McClelland, Carol Lt. Col., “Small CBRNE teams pack large capabilities” 30 April 2012, dividshub.net, http://www.dvidshub.net/news/87629/small-cbrne-teams-pack-large-capabilities, Last Checked 7 May 2012.
- “Called CRTs, a chemical, biological, radiological, nuclear, high-yield explosives response team is made up of only 15 soldiers but its mission is to do field presumptive identification, which means detecting bio-weapons while donning protective gear and entering sites deemed too dangerous for others.”
- “It’s dealing with germ warfare—when the enemy commits a war act by using biological toxins or infectious agents like bacteria, viruses or fungi with the intent to harm or kill humans, animals or plants.
- “Bravo Company from the 110th Chemical Battalion (Technical Escort) deployed from Joint Base Lewis-McChord, Wash., to South Korea and participated in Foal Eagle, a monthlong, annual, joint/combined field training exercise that concluded, April 30. CRTs were created to deploy within the U.S. or overseas and can conduct CBRNE assessments, disablement, elimination, escort, site remediation and restoration in support of combatant commanders and other federal agencies.”
- “During Foal Eagle missions, the CRT worked together with CBRN specialists from 2nd Infantry Division and the Republic of Korea.”
- “While some soldiers remained outside establishing decontamination lines, guiding communication flow, or directing the course of events, others entered a dimly lit tunnel to safeguard it from explosives or other possible hazards and provide an initial assessment, followed by a different set of soldiers who gathered and packaged samples for analysis.”
- “Members of 2ID’s 4th Chemical Company are CBRN specialists. They include medics, engineers, mechanics and communicators.”
- “In order to give the most accurate account of what they saw, they’ll take photos, draw maps and relay detailed information to help the next team – the samplers.
- “It’s important for us to give a back brief on what we saw. It could be liquids, solids, powder or could be any kind of chemicals or nerve agents. It could be anything really,” Harris said. “We’re supposed to go narrow down the possibilities.”
- “A heads up display inside the mask will help the recon team track remaining air time. The team surveys make-shift rooms inside the tunnel while checking the air quality outside their suits. There are stairs to navigate through fogged up face masks and a laboratory with chemicals still brewing in beakers. The team also discovers six shells that represent chemical munitions and two are leaking. The three end their survey session and head down a steep hill to go through decontamination procedures before providing information that will help the next team.”
- “The ROK army has studied and learned from the U.S. for several years so our procedures are similar,” Pyo said. “But I’m impressed by U.S. procedure because the U.S. specifies following the manual step-by-step.
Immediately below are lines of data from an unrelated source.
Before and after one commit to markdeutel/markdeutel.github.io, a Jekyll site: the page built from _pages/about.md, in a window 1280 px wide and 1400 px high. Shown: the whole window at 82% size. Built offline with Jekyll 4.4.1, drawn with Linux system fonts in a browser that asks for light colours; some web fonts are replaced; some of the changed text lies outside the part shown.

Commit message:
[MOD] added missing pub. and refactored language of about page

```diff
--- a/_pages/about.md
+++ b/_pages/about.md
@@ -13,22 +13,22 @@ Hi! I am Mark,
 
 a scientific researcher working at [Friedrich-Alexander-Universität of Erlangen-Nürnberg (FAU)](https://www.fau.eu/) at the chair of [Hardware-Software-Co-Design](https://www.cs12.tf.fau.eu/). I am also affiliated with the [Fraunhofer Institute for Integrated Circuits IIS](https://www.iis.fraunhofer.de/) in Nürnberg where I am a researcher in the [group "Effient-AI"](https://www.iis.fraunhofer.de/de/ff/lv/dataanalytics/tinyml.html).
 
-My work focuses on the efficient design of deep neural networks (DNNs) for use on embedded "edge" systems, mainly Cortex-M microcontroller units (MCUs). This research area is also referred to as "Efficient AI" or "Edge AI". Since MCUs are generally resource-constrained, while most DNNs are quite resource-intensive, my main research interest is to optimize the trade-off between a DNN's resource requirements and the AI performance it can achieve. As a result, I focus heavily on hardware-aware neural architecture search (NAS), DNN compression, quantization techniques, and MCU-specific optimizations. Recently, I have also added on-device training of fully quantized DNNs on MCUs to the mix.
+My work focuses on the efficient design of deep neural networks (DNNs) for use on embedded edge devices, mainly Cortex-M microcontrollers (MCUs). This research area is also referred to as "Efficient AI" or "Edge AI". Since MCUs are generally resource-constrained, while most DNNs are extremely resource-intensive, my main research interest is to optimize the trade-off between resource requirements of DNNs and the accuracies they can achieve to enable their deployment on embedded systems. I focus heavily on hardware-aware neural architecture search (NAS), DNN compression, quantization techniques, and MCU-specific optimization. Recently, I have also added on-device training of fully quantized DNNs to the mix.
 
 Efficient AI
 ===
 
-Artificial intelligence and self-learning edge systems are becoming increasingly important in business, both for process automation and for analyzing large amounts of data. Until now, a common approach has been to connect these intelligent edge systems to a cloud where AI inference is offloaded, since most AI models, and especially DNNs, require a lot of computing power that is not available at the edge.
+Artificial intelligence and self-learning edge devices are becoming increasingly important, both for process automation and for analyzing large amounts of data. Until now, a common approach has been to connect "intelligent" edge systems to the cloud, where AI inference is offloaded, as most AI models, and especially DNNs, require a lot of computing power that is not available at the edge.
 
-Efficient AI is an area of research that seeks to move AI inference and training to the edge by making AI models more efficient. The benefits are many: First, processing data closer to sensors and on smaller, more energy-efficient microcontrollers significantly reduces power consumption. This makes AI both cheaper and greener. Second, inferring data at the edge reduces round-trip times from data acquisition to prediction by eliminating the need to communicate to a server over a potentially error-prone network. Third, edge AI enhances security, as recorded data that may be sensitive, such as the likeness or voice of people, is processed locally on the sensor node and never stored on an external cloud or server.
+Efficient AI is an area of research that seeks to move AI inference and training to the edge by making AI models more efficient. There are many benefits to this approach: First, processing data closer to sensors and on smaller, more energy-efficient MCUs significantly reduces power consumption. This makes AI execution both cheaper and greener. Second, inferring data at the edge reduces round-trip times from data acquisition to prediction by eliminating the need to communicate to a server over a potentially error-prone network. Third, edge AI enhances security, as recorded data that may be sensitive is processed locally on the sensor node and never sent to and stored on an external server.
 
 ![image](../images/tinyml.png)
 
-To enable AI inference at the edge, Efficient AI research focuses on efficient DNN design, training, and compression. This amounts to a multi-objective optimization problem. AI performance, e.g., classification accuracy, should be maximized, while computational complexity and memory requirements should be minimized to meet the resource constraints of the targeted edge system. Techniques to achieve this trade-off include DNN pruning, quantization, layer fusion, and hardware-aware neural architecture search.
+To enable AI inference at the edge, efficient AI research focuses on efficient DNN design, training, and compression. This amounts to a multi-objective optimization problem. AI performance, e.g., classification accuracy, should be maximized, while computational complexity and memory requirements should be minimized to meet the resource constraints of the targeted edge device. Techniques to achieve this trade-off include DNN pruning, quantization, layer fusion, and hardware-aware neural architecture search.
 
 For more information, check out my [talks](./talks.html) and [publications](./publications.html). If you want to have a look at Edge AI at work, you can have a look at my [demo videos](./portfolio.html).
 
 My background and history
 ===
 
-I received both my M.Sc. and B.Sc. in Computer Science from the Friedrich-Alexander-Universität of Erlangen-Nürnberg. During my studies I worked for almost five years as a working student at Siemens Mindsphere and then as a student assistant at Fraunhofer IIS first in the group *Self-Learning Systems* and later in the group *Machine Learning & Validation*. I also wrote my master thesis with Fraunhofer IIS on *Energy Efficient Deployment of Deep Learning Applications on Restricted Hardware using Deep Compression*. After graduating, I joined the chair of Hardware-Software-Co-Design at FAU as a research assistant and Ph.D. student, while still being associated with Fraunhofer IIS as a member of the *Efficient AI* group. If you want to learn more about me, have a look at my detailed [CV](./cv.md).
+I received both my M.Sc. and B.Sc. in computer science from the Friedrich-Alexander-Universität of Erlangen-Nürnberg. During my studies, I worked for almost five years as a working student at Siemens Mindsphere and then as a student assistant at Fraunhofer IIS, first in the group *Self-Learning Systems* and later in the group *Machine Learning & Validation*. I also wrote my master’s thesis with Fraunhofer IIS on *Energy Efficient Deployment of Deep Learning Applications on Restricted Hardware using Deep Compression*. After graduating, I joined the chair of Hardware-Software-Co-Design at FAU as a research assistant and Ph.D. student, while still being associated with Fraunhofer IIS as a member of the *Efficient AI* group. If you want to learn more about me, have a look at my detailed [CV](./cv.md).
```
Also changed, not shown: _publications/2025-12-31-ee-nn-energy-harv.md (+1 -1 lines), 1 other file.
ROK procedures are kind of loose compared to U.S. procedures.”